If the dogs cannot Place and Stay at home they certainly will not do it in a group class. People that struggle are not doing the work at home. Dog training is not a magic pill. After our two week program, they don’t go home perfect. There will be more work required on Mom and Dad’s part. It takes commitment. When dogs finish our two-week training program and immediately start attending our group class, they do pretty well. I know who is spending time training at home as the time goes on. If the dog’s obedience gradually worsens as the weeks pass by, I know they are not being worked with at home. Dog training should continue throughout the life of the dog. People will ask – when do you start training your dog?

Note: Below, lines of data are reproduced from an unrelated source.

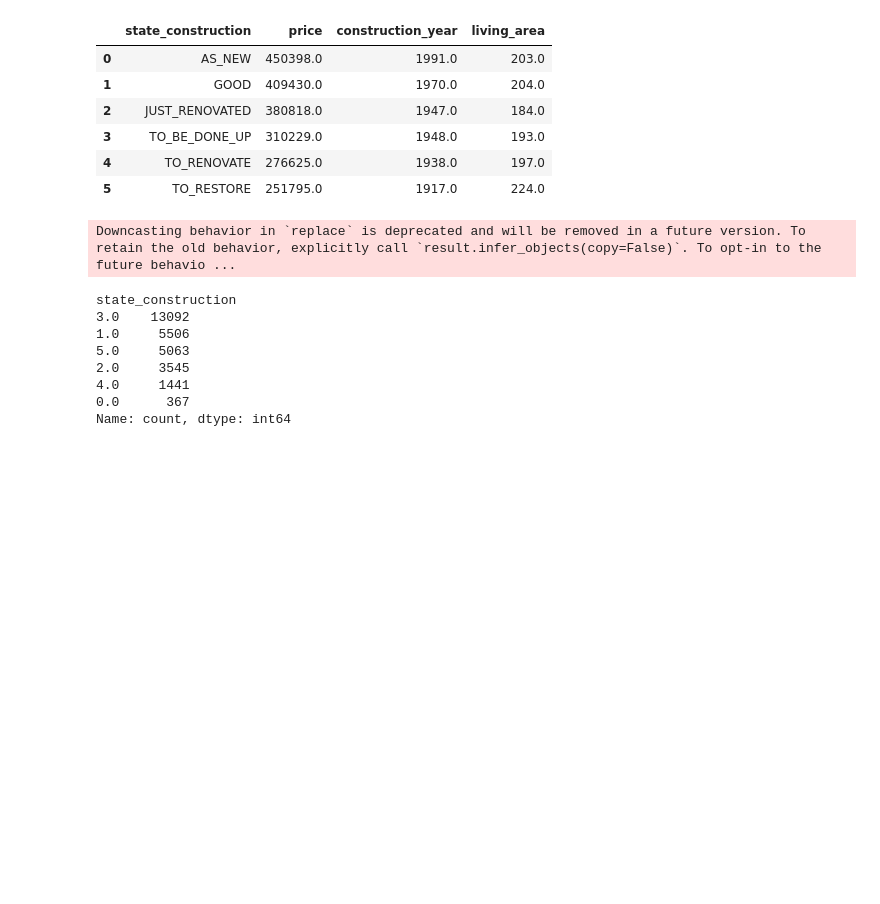
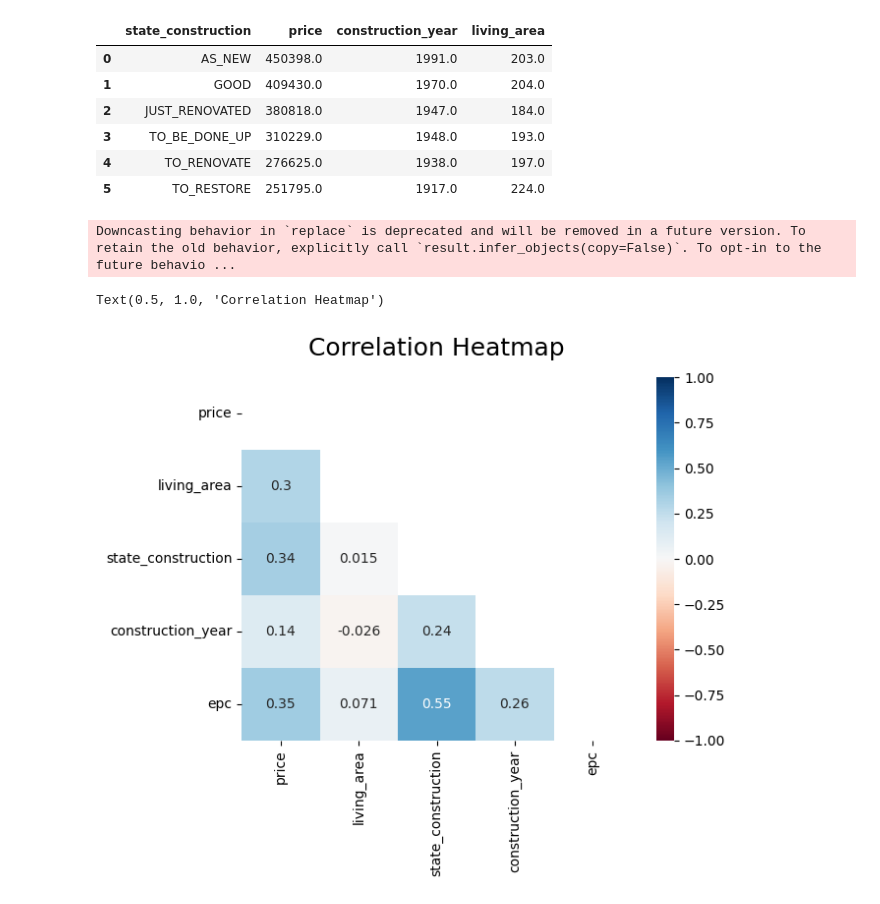
Before and after one commit to niels-demeyer/immo-eliza-scrapeGOATS-analysis, a Jupyter notebook: analysis/Andrea.ipynb, the cells around one changed output. Cells and saved outputs as stored; diff of their text form; code cells hidden in the pictures; blank space fills up the shorter version.

Commit message:
Starte heatmap

```diff
--- a/analysis/Andrea.ipynb
+++ b/analysis/Andrea.ipynb
@@ -187,22 +187,16 @@ fig.update_xaxes(categoryorder='array', categoryarray= ["AS_NEW", "GOOD","JUST_R
 fig.show()
 # %%
 
+
 epc_sub= {"A++":8, "A+":7, "A":6,"B":5,"C":4,"D":3,"E":2,"F": 1,"G":0}
-state_sub = {"AS_NEW":5,"JUST_RENOVATED":4 , "GOOD":3, "TO_BE_DONE_UP":2, "TO_RENOVATE":1, "TO_RESTORE":0 }
-correlation_var= price_no_outliers.replace({"epc":epc_sub, "state_construction": state_sub})
-mask = correlation_var['epc'].isin([0,1,2,3,4,5,6,7,8, np.nan])
+state_sub = {"AS_NEW":5, "GOOD":4, "JUST_RENOVATED":3 , "TO_BE_DONE_UP":2, "TO_RENOVATE":1, "TO_RESTORE":0 }
 
-correlation_var= correlation_var[mask]
-correlation_var.state_construction.value_counts()
-#correlation_var.epc.value_counts()
-#correlation_var.isna().sum()
+correlation_var = price_no_outliers[['price', "living_area", "state_construction", "construction_year", "epc"]]
+
+correlation_var= correlation_var.replace({"epc":epc_sub, "state_construction": state_sub})
+correlation_var = correlation_var[correlation_var['epc'].isin([0,1,2,3,4,5,6,7,8, np.nan])]
+correlation_var = correlation_var[correlation_var["state_construction"].isin([0,1,2,3,4,5, np.nan])]
+
+final_correlation = correlation_var.corr()
 # %% [output]
 Downcasting behavior in `replace` is deprecated and will be removed in a future version. To retain the old behavior, explicitly call `result.infer_objects(copy=False)`. To opt-in to the future behavio ...
-state_construction
-3.0    13092
-1.0     5506
-5.0     5063
-2.0     3545
-4.0     1441
-0.0      367
-Name: count, dtype: int64
@@ -208,0 +206,10 @@ Name: count, dtype: int64
+# %%
+import seaborn as sns
+import matplotlib.pyplot as plt
+
+mask = np.triu(np.ones_like(final_correlation, dtype=bool))
+heatmap = sns.heatmap(final_correlation, mask=mask, vmin=-1, vmax=1, annot=True, cmap='RdBu')
+heatmap.set_title('Correlation Heatmap', fontdict={'fontsize':18}, pad=16)
+# %% [output]
+Text(0.5, 1.0, 'Correlation Heatmap')
+[figure, added]
```
Also changed, not shown: parts of 1 cell of this notebook.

I start training as soon as the pup arrives at my house, or better yet, before. When I pick up a puppy from the breeder, it rides home in a crate. That means Crate training has begun. When I get home I put a little flat collar on its neck right away (collar conditioning). I also attach a thin leash on the collar (leash conditioning)
. The puppy walks around dragging a leash whenever it is out of the kennel. The leash is just part of his/her jewelry. The leash is normal for the pup and that pup has a leash on until I have a solid recall (come when called all the time). We are talking 5 – 6 months of age before the dog is allowed off of the leash. Some may ask – you have a solid recall at 5 – 6 months of age? Yes, because I started training as soon as the pup came home. I use food to teach the pup to Follow, Sit, Down, Come and Place. When the pup is young I teach it to accept handling of its feet, mouth, ears, and tail, and to accept grooming. I take the pup out to experience the world so new things do not scare it. We do confidence building exercises with stairs, A-Frame, bottle bin, boardwalk, and different surfaces. I make sure the pup is socialized with dogs, children, and adults. I do all of these things to have a well-balanced, happy, obedient dog. Once my dogs are a year old it’s much easier, but there is still training to do. Have you ever heard the saying “If you don’t use it you lose it”? Dogs need structure and consistency. Dogs need it in black and white, they don’t understand grey. What I mean is they, always stay off the furniture and never jump on anyone or beg. Give them one scrap of food from the dinner table and you have a begging dog. We wait when a door opens and never pull on a leash. Who makes the rules? Mom and Dad make the rules, and enforces them. I always know who runs the show in the household – the fur baby or the parents. The jumping, play biting, barking dog knows who runs the show, and it isn’t the parents. Don’t be that parent. I hear people say “we won’t go to their home because of their dog”. If people do not want to visit you because your dog is disrespectful, that is on you. It is not your dog’s fault. I understand people work, have kids and have busy lives. If you have a dog or puppy and are in over your head, seek help. We can do wonders with your dog in just two weeks. It is money well spent. But, it does require commitment on your part to stay the course. Schedule a free evaluation with Adams K-9 today to learn more.